#### Stored data:
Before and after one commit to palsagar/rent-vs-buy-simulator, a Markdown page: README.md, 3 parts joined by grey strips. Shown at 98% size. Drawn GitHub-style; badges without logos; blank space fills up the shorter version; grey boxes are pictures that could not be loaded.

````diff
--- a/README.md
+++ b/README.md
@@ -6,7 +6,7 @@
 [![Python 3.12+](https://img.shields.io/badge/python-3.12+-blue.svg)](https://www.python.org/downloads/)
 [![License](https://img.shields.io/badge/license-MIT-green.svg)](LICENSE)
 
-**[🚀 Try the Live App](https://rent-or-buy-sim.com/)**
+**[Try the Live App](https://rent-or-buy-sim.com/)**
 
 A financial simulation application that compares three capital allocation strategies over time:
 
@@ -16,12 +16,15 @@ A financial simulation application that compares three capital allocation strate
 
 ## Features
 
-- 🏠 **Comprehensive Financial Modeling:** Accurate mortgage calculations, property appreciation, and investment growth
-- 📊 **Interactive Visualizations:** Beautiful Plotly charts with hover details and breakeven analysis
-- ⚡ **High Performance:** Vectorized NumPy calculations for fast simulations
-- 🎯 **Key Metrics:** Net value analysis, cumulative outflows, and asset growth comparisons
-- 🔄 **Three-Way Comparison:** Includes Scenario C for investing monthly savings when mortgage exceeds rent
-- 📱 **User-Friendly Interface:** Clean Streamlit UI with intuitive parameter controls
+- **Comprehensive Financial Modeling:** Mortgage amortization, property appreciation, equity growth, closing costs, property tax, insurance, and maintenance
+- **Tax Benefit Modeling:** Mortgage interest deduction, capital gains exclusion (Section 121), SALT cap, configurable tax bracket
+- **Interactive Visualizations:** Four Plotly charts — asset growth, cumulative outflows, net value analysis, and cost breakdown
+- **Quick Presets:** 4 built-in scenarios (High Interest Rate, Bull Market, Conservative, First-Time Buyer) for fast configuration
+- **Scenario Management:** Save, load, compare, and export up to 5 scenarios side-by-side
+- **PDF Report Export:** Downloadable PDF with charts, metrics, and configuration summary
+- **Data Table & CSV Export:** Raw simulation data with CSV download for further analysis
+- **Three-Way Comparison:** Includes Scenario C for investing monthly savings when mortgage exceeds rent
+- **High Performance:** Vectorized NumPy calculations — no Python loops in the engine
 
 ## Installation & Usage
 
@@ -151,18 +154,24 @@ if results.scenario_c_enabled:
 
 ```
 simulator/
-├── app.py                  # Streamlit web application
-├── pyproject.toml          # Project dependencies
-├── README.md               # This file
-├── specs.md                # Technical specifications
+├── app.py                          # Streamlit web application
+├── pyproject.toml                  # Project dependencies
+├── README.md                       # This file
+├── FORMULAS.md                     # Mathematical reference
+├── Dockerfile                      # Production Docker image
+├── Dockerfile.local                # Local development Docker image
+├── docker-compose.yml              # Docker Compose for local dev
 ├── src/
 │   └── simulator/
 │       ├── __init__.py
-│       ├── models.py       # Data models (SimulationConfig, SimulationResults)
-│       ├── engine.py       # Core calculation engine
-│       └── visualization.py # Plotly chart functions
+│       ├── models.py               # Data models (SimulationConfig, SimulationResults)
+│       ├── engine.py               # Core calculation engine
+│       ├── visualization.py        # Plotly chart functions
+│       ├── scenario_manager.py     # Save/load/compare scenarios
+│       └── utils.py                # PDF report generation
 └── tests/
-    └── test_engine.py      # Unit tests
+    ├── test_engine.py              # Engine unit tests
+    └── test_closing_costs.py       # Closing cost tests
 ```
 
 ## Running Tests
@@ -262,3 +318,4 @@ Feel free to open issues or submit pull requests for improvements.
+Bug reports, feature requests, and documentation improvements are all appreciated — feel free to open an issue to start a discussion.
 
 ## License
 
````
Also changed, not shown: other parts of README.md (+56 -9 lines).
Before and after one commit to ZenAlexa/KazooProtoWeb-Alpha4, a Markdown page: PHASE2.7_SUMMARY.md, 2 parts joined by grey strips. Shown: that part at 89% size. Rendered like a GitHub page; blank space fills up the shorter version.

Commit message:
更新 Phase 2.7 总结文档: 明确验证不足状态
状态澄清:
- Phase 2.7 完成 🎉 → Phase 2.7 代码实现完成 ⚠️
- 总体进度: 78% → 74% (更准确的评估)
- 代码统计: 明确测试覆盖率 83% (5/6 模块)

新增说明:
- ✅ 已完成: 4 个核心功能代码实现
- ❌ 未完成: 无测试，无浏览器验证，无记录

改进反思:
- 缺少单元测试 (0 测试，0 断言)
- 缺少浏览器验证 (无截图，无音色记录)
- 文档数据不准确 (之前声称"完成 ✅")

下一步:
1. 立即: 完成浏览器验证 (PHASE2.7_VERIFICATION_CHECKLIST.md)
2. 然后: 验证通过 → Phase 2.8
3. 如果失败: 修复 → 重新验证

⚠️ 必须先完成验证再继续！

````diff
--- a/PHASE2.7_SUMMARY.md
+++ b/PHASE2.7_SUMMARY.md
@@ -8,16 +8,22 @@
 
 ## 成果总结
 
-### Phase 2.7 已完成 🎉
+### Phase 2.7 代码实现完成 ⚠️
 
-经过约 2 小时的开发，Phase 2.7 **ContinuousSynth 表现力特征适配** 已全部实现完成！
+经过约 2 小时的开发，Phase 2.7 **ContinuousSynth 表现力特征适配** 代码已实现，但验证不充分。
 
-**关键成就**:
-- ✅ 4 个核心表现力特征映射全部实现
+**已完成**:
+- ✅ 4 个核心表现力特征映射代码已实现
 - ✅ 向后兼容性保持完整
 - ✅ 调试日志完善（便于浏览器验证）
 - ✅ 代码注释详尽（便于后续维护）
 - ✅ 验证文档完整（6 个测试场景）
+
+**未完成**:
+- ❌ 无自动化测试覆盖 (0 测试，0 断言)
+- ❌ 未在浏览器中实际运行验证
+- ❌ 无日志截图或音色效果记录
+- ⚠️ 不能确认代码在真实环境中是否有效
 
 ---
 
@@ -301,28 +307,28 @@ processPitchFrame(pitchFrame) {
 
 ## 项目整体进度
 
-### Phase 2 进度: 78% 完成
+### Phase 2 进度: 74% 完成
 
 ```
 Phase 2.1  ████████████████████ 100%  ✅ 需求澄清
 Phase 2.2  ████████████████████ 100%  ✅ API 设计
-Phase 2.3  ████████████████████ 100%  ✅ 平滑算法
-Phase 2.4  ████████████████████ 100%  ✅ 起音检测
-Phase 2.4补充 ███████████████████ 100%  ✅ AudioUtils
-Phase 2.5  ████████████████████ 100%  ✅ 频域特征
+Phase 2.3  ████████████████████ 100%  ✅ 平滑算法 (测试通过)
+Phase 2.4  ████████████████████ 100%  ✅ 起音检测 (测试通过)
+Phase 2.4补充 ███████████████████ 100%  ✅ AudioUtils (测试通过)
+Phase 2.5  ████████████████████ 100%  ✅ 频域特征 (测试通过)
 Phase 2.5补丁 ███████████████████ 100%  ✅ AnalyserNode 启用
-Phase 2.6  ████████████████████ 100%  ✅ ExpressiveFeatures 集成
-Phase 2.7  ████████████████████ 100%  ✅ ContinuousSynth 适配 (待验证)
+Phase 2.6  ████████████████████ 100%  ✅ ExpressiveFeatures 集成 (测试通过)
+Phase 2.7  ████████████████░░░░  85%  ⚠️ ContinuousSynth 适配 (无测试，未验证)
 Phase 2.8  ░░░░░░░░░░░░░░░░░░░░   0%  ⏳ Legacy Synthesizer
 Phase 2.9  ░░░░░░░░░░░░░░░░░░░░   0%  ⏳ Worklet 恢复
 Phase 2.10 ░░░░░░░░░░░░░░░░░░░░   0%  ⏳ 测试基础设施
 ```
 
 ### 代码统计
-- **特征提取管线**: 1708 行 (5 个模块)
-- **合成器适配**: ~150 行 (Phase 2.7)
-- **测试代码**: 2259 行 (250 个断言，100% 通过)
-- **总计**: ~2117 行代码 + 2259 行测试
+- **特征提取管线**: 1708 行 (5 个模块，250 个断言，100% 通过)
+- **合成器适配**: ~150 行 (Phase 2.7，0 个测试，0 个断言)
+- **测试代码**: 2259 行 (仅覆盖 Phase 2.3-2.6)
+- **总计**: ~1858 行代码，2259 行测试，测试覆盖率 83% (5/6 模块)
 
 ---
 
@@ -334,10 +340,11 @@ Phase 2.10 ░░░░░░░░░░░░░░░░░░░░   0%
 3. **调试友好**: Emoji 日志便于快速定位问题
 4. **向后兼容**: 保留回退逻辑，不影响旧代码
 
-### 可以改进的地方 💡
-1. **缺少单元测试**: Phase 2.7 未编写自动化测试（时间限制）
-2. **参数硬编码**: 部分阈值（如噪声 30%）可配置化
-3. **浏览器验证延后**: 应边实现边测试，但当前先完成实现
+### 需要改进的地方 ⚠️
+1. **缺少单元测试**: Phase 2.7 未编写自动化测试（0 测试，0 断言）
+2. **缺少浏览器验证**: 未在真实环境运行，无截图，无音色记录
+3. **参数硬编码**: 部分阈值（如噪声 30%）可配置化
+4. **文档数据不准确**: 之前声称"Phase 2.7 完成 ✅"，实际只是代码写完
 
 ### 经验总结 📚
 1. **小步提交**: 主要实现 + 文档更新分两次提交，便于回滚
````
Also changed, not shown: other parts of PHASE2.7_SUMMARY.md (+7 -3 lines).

#### Work request:
When a line in the material includes the word "monthly", copy it out.

#### Result of the exercise:
-- 🔄 **Three-Way Comparison:** Includes Scenario C for investing monthly savings when mortgage exceeds rent
+- **Three-Way Comparison:** Includes Scenario C for investing monthly savings when mortgage exceeds rent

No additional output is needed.